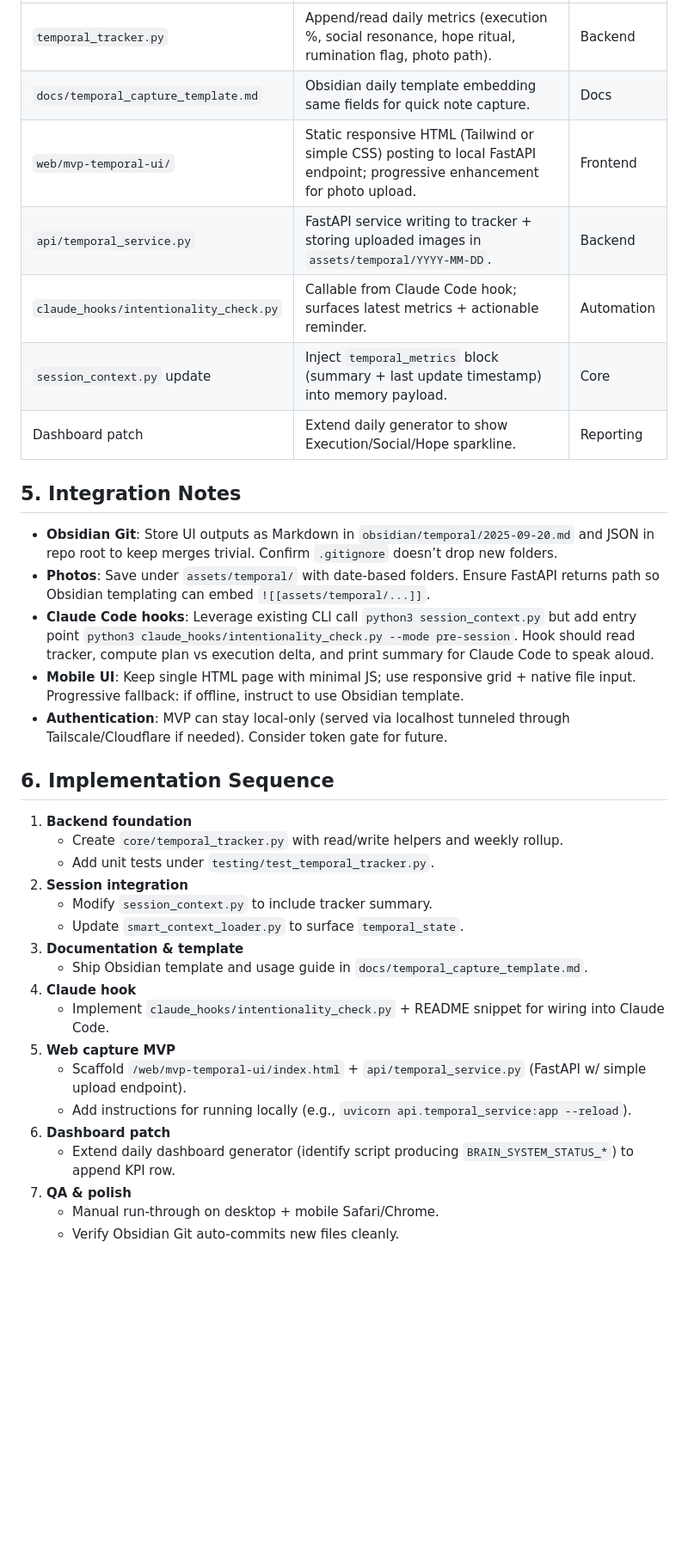
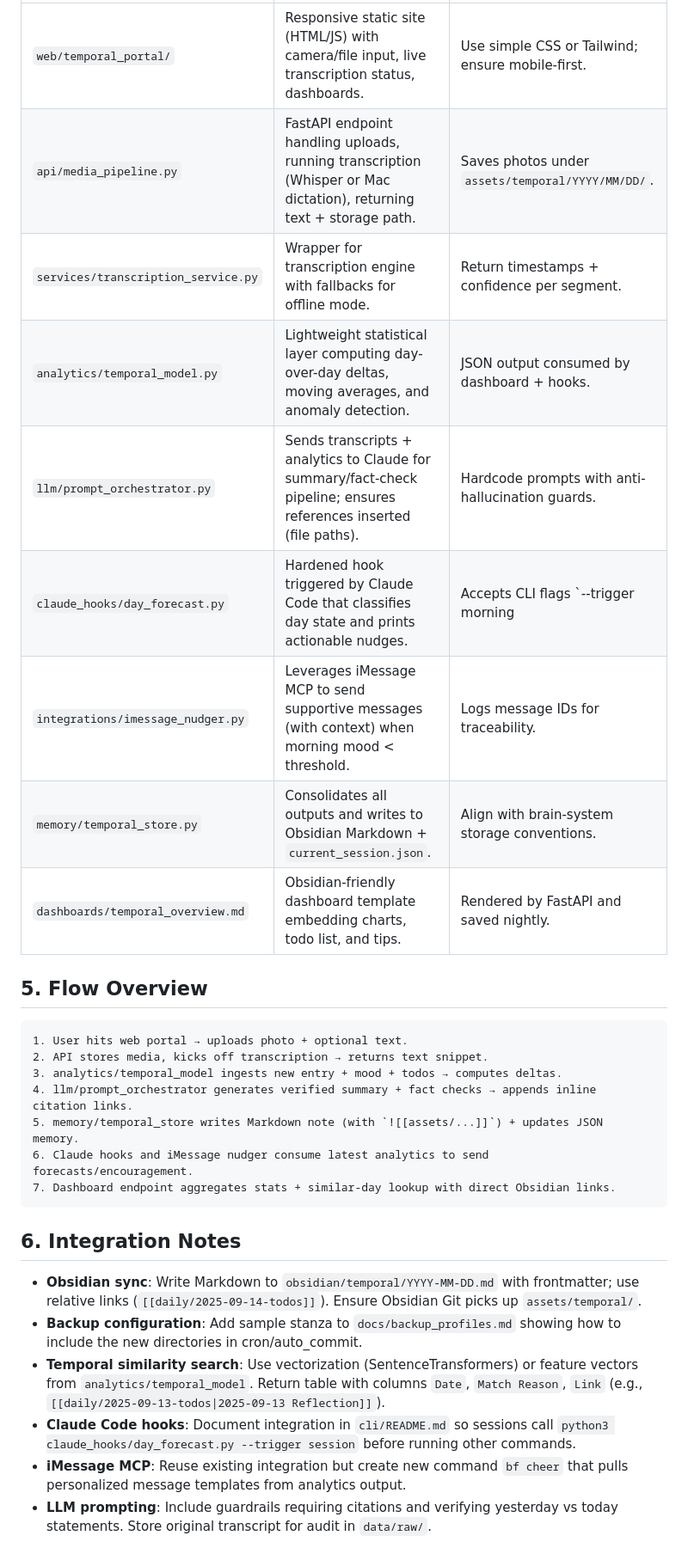
Before and after one commit to Tar-ive/brain-system, a Markdown page: docs/MVP_TEMPORAL_SUITE_PLAN.md, the part around one of its changes. Shown at 86% size. Rendered like a GitHub page; blank space fills up the shorter version.

Commit message:
Expand MVP plan for web-based temporal suite

````diff
--- a/docs/MVP_TEMPORAL_SUITE_PLAN.md
+++ b/docs/MVP_TEMPORAL_SUITE_PLAN.md
@@ -20,36 +24,30 @@ Deliver a minimal but end-to-end workflow that keeps daily intentions, execution
 |-----------|-----------|-------|
-| `temporal_tracker.py` | Append/read daily metrics (execution %, social resonance, hope ritual, rumination flag, photo path). | Backend |
-| `docs/temporal_capture_template.md` | Obsidian daily template embedding same fields for quick note capture. | Docs |
-| `web/mvp-temporal-ui/` | Static responsive HTML (Tailwind or simple CSS) posting to local FastAPI endpoint; progressive enhancement for photo upload. | Frontend |
-| `api/temporal_service.py` | FastAPI service writing to tracker + storing uploaded images in `assets/temporal/YYYY-MM-DD`. | Backend |
-| `claude_hooks/intentionality_check.py` | Callable from Claude Code hook; surfaces latest metrics + actionable reminder. | Automation |
-| `session_context.py` update | Inject `temporal_metrics` block (summary + last update timestamp) into memory payload. | Core |
-| Dashboard patch | Extend daily generator to show Execution/Social/Hope sparkline. | Reporting |
+| `web/temporal_portal/` | Responsive static site (HTML/JS) with camera/file input, live transcription status, dashboards. | Use simple CSS or Tailwind; ensure mobile-first.
+| `api/media_pipeline.py` | FastAPI endpoint handling uploads, running transcription (Whisper or Mac dictation), returning text + storage path. | Saves photos under `assets/temporal/YYYY/MM/DD/`.
+| `services/transcription_service.py` | Wrapper for transcription engine with fallbacks for offline mode. | Return timestamps + confidence per segment.
+| `analytics/temporal_model.py` | Lightweight statistical layer computing day-over-day deltas, moving averages, and anomaly detection. | JSON output consumed by dashboard + hooks.
+| `llm/prompt_orchestrator.py` | Sends transcripts + analytics to Claude for summary/fact-check pipeline; ensures references inserted (file paths). | Hardcode prompts with anti-hallucination guards.
+| `claude_hooks/day_forecast.py` | Hardened hook triggered by Claude Code that classifies day state and prints actionable nudges. | Accepts CLI flags `--trigger morning|session`.
+| `integrations/imessage_nudger.py` | Leverages iMessage MCP to send supportive messages (with context) when morning mood < threshold. | Logs message IDs for traceability.
+| `memory/temporal_store.py` | Consolidates all outputs and writes to Obsidian Markdown + `current_session.json`. | Align with brain-system storage conventions.
+| `dashboards/temporal_overview.md` | Obsidian-friendly dashboard template embedding charts, todo list, and tips. | Rendered by FastAPI and saved nightly.
 
-## 5. Integration Notes
-- **Obsidian Git**: Store UI outputs as Markdown in `obsidian/temporal/2025-09-20.md` and JSON in repo root to keep merges trivial. Confirm `.gitignore` doesn’t drop new folders.
-- **Photos**: Save under `assets/temporal/` with date-based folders. Ensure FastAPI returns path so Obsidian templating can embed `![[assets/temporal/...]]`.
-- **Claude Code hooks**: Leverage existing CLI call `python3 session_context.py` but add entry point `python3 claude_hooks/intentionality_check.py --mode pre-session`. Hook should read tracker, compute plan vs execution delta, and print summary for Claude Code to speak aloud.
-- **Mobile UI**: Keep single HTML page with minimal JS; use responsive grid + native file input. Progressive fallback: if offline, instruct to use Obsidian template.
-- **Authentication**: MVP can stay local-only (served via localhost tunneled through Tailscale/Cloudflare if needed). Consider token gate for future.
+## 5. Flow Overview
+```
+1. User hits web portal → uploads photo + optional text.
+2. API stores media, kicks off transcription → returns text snippet.
+3. analytics/temporal_model ingests new entry + mood + todos → computes deltas.
+4. llm/prompt_orchestrator generates verified summary + fact checks → appends inline citation links.
+5. memory/temporal_store writes Markdown note (with `![[assets/...]]`) + updates JSON memory.
+6. Claude hooks and iMessage nudger consume latest analytics to send forecasts/encouragement.
+7. Dashboard endpoint aggregates stats + similar-day lookup with direct Obsidian links.
+```
 
-## 6. Implementation Sequence
-1. **Backend foundation**
-   - Create `core/temporal_tracker.py` with read/write helpers and weekly rollup.
-   - Add unit tests under `testing/test_temporal_tracker.py`.
-2. **Session integration**
-   - Modify `session_context.py` to include tracker summary.
-   - Update `smart_context_loader.py` to surface `temporal_state`.
-3. **Documentation & template**
-   - Ship Obsidian template and usage guide in `docs/temporal_capture_template.md`.
-4. **Claude hook**
-   - Implement `claude_hooks/intentionality_check.py` + README snippet for wiring into Claude Code.
-5. **Web capture MVP**
-   - Scaffold `/web/mvp-temporal-ui/index.html` + `api/temporal_service.py` (FastAPI w/ simple upload endpoint).
-   - Add instructions for running locally (e.g., `uvicorn api.temporal_service:app --reload`).
-6. **Dashboard patch**
-   - Extend daily dashboard generator (identify script producing `BRAIN_SYSTEM_STATUS_*`) to append KPI row.
-7. **QA & polish**
-   - Manual run-through on desktop + mobile Safari/Chrome.
-   - Verify Obsidian Git auto-commits new files cleanly.
+## 6. Integration Notes
+- **Obsidian sync**: Write Markdown to `obsidian/temporal/YYYY-MM-DD.md` with frontmatter; use relative links (`[[daily/2025-09-14-todos]]`). Ensure Obsidian Git picks up `assets/temporal/`.
+- **Backup configuration**: Add sample stanza to `docs/backup_profiles.md` showing how to include the new directories in cron/auto_commit.
+- **Temporal similarity search**: Use vectorization (SentenceTransformers) or feature vectors from `analytics/temporal_model`. Return table with columns `Date`, `Match Reason`, `Link` (e.g., `[[daily/2025-09-13-todos|2025-09-13 Reflection]]`).
+- **Claude Code hooks**: Document integration in `cli/README.md` so sessions call `python3 claude_hooks/day_forecast.py --trigger session` before running other commands.
+- **iMessage MCP**: Reuse existing integration but create new command `bf cheer` that pulls personalized message templates from analytics output.
+- **LLM prompting**: Include guardrails requiring citations and verifying yesterday vs today statements. Store original transcript for audit in `data/raw/`.
 
````
Also changed, not shown: other parts of docs/MVP_TEMPORAL_SUITE_PLAN.md (+53 -21 lines).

■ **TASK INSTRUCTIONS**
The expected result is a copy of each line in the records where "daily" appears.

■ **OUTPUT BELOW**
@@ -20,36 +24,30 @@ Deliver a minimal but end-to-end workflow that keeps daily intentions, execution
-| `temporal_tracker.py` | Append/read daily metrics (execution %, social resonance, hope ritual, rumination flag, photo path). | Backend |
-| `docs/temporal_capture_template.md` | Obsidian daily template embedding same fields for quick note capture. | Docs |
-| Dashboard patch | Extend daily generator to show Execution/Social/Hope sparkline. | Reporting |
-   - Extend daily dashboard generator (identify script producing `BRAIN_SYSTEM_STATUS_*`) to append KPI row.
+- **Obsidian sync**: Write Markdown to `obsidian/temporal/YYYY-MM-DD.md` with frontmatter; use relative links (`[[daily/2025-09-14-todos]]`). Ensure Obsidian Git picks up `assets/temporal/`.
+- **Temporal similarity search**: Use vectorization (SentenceTransformers) or feature vectors from `analytics/temporal_model`. Return table with columns `Date`, `Match Reason`, `Link` (e.g., `[[daily/2025-09-13-todos|2025-09-13 Reflection]]`).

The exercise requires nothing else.